→ **Task description**
For every line below that includes the word "home", add one; report the final number and nothing else.

Web interface edit records:
__________

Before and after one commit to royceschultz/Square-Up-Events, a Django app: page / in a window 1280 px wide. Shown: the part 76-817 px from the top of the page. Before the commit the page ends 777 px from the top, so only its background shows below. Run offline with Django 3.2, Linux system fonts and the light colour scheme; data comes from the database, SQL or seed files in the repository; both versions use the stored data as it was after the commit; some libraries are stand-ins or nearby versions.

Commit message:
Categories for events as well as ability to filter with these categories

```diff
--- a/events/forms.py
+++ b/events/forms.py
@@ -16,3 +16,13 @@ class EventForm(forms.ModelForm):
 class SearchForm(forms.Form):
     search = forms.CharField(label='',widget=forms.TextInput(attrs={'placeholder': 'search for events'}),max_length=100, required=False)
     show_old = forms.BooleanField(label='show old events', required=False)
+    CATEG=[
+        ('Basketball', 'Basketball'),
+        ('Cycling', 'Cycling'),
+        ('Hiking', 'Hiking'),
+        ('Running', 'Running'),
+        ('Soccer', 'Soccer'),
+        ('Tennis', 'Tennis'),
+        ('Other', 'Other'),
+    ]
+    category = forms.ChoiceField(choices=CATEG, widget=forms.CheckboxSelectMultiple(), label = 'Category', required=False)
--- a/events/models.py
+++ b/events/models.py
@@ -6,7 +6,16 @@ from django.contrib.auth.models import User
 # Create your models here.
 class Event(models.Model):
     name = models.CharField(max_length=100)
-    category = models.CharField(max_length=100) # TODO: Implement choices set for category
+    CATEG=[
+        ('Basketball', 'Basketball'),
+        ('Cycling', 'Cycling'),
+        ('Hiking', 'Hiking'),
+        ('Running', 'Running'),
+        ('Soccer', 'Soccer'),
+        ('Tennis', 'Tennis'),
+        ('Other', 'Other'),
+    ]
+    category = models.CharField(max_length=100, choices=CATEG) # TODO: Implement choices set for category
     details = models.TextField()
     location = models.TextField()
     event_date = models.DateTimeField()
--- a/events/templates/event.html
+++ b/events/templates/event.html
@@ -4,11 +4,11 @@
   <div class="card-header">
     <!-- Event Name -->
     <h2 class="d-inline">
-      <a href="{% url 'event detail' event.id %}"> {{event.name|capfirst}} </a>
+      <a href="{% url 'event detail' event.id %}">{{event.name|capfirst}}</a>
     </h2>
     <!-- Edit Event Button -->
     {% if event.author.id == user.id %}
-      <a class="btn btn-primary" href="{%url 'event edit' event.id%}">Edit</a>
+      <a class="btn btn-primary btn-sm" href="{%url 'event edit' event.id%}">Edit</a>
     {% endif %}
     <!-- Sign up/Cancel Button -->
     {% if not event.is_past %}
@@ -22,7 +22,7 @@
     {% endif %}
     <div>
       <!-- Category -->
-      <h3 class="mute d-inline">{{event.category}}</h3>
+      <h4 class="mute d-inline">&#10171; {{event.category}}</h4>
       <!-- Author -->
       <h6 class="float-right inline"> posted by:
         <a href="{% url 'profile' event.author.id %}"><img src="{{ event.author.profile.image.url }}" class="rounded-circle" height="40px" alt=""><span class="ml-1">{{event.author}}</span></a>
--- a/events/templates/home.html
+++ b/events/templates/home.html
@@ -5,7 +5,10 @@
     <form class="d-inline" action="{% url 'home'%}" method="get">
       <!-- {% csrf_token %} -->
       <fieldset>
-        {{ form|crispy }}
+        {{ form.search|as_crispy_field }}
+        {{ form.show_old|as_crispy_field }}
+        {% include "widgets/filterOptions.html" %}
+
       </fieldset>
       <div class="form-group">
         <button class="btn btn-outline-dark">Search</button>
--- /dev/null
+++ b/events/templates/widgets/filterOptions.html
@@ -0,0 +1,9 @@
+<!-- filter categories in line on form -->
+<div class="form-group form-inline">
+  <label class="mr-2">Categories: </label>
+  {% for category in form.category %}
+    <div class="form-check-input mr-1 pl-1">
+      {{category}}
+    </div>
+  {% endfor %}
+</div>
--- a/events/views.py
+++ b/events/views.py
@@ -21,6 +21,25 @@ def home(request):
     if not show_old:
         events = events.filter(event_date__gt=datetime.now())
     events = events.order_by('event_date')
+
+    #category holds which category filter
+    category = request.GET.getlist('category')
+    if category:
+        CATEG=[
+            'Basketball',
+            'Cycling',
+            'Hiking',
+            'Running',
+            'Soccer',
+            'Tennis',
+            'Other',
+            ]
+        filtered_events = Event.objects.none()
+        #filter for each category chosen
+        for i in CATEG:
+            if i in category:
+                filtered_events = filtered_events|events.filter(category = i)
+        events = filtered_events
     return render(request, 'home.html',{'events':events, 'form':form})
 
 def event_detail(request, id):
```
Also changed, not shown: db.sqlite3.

__________

→ **Written response**
5